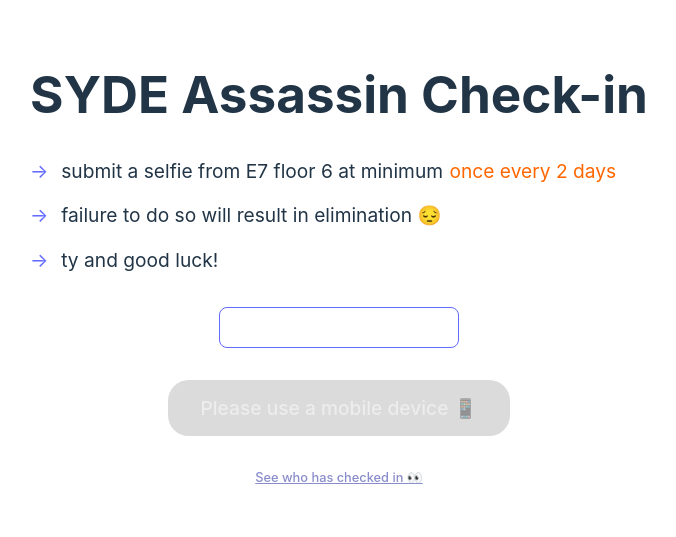
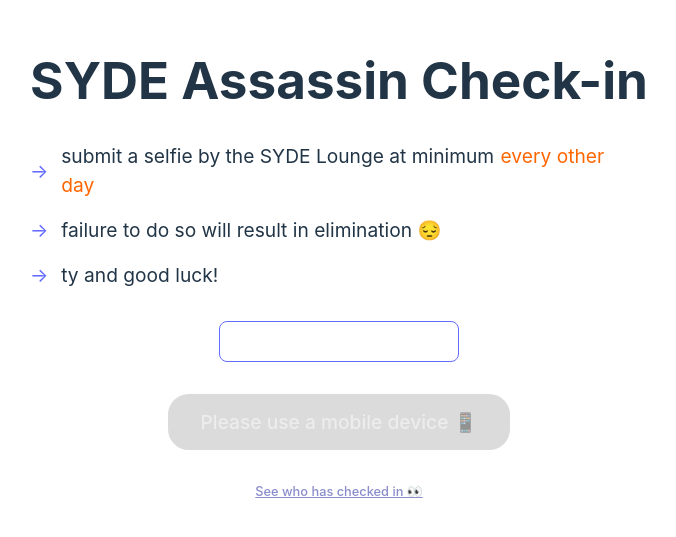
Before and after one commit to jooliaju/assassin_web_tool, a React (Vite) app: page /checkin in a window 1280 px wide. Shown: the part 123-660 px from the top of the page, without its empty margins (301-977 px from the left). Built offline with nearby package versions, Linux system fonts and the light colour scheme; no server answers.

Commit message:
Update CheckIn.jsx

```diff
--- a/src/components/CheckIn.jsx
+++ b/src/components/CheckIn.jsx
@@ -72,9 +72,9 @@ function CheckIn() {
           <ul>
             <li>
               <p>
-                submit a selfie from E7 floor 6 at minimum
+                submit a selfie by the SYDE Lounge at minimum
                 <span style={{ color: "#ff6600", marginLeft: "0.4rem" }}>
-                  once every 2 days
+                  every other day
                 </span>
               </p>
             </li>
```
----------------------------------------
An exact copy of the listing above, minus its pictures, is what is needed here.

EXERCISE OUTPUT:
Before and after one commit to jooliaju/assassin_web_tool, a React (Vite) app: page /checkin in a window 1280 px wide. Shown: the part 123-660 px from the top of the page, without its empty margins (301-977 px from the left). Built offline with nearby package versions, Linux system fonts and the light colour scheme; no server answers.

Commit message:
Update CheckIn.jsx

```diff
--- a/src/components/CheckIn.jsx
+++ b/src/components/CheckIn.jsx
@@ -72,9 +72,9 @@ function CheckIn() {
           <ul>
             <li>
               <p>
-                submit a selfie from E7 floor 6 at minimum
+                submit a selfie by the SYDE Lounge at minimum
                 <span style={{ color: "#ff6600", marginLeft: "0.4rem" }}>
-                  once every 2 days
+                  every other day
                 </span>
               </p>
             </li>
```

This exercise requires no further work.